About a dozen different species of these destructive moths occur in North America and are common throughout the continent, feeding on many different ornamental and forest trees including conifers, oak, ash, poplar, and fruit trees. Heavy infestations are capable of completely defoliating large trees. Egg masses deposited on the bark of the tree overwinter with larvae hatching in mid to late spring, coinciding with bud break on the host tree. Adult moths will be present during the summer months and there usually is a single generation each year.

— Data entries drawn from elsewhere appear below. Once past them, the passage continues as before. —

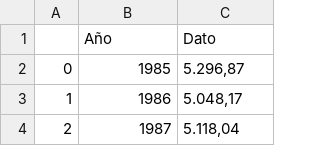
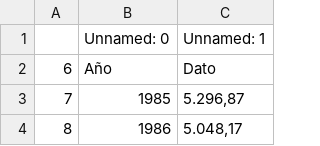
Before and after one commit to juanluishg/dataproject1, a CSV file: Data/Madrid/density_madrid.csv, drawn as a sheet; only a part is shown; the shorter side is filled out with more unchanged rows; addresses are those after the commit; the diff names each change by its address in the sheet, - before the commit and + after, or states it on an @@ line.

```diff
--- a/Data/Madrid/density_madrid.csv
+++ b/Data/Madrid/density_madrid.csv
+row 1:  | Unnamed: 0 | Unnamed: 1
@@ column A renumbered from row 2 down @@
```
Also changed, not shown: Data/Madrid/population_madrid.csv, 1 other file.
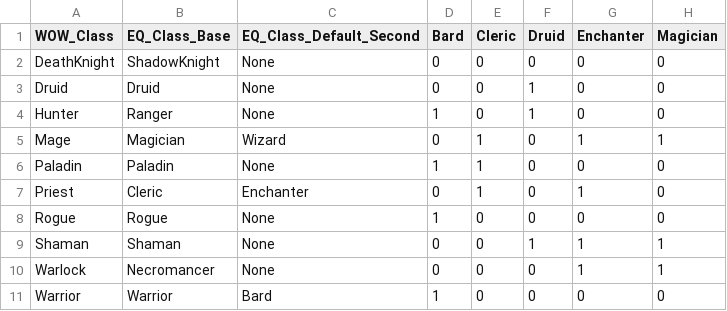
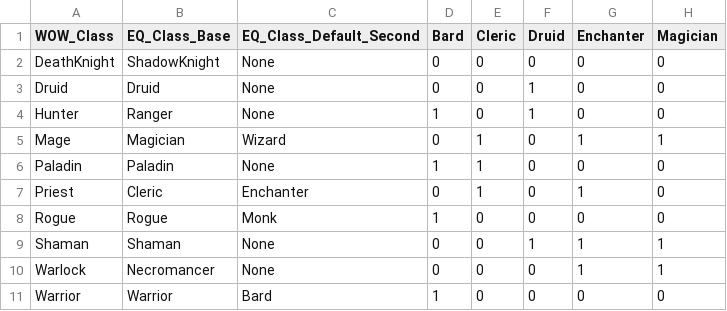
Before and after one commit to NathanHandley/EQWOWConverter, a CSV file: Assets/WorldData/PlayerClassMapping.csv, drawn as a sheet; only a part is shown; the diff names each change by its address in the sheet, - before the commit and + after, or states it on an @@ line.

Commit message:
Change default secondary for Rogue

```diff
--- a/Assets/WorldData/PlayerClassMapping.csv
+++ b/Assets/WorldData/PlayerClassMapping.csv
-C8 (EQ_Class_Default_Second): None
+C8 (EQ_Class_Default_Second): Monk
```
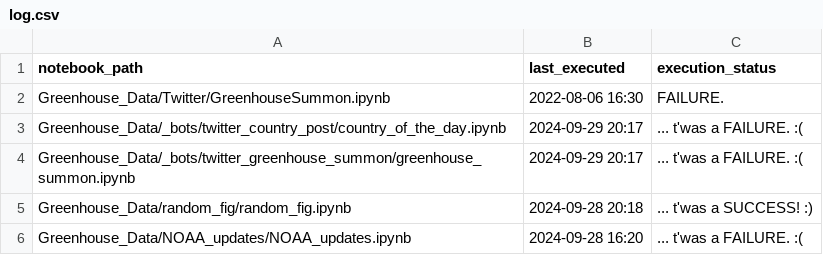
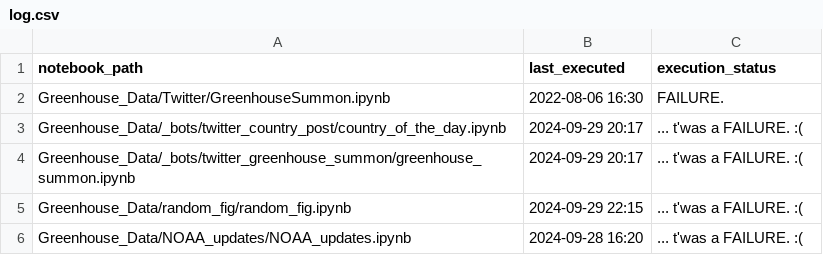
Before and after one commit to dquintani/update, a CSV file: log.csv, drawn as a sheet.

```diff
--- a/log.csv
+++ b/log.csv
@@ -4,3 +4,3 @@ Greenhouse_Data/_bots/twitter_country_post/country_of_the_day.ipynb,2024-09-29 2
 Greenhouse_Data/_bots/twitter_greenhouse_summon/greenhouse_summon.ipynb,2024-09-29 20:17,... t'was a FAILURE. :(
-Greenhouse_Data/random_fig/random_fig.ipynb,2024-09-28 20:18,... t'was a SUCCESS! :)
+Greenhouse_Data/random_fig/random_fig.ipynb,2024-09-29 22:15,... t'was a FAILURE. :(
 Greenhouse_Data/NOAA_updates/NOAA_updates.ipynb,2024-09-28 16:20,... t'was a FAILURE. :(
```
Also changed, not shown: 1 other file.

The use of chemical sprays is often necessary to kill the larvae, including both synthetic insecticides as well as natural materials such as Bacillus thuringiensis. Sprays should be directed onto the larvae when first noticed on the foliage. A few larvae only on a tree will not cause significant damage and an insecticide treatment may not be warranted.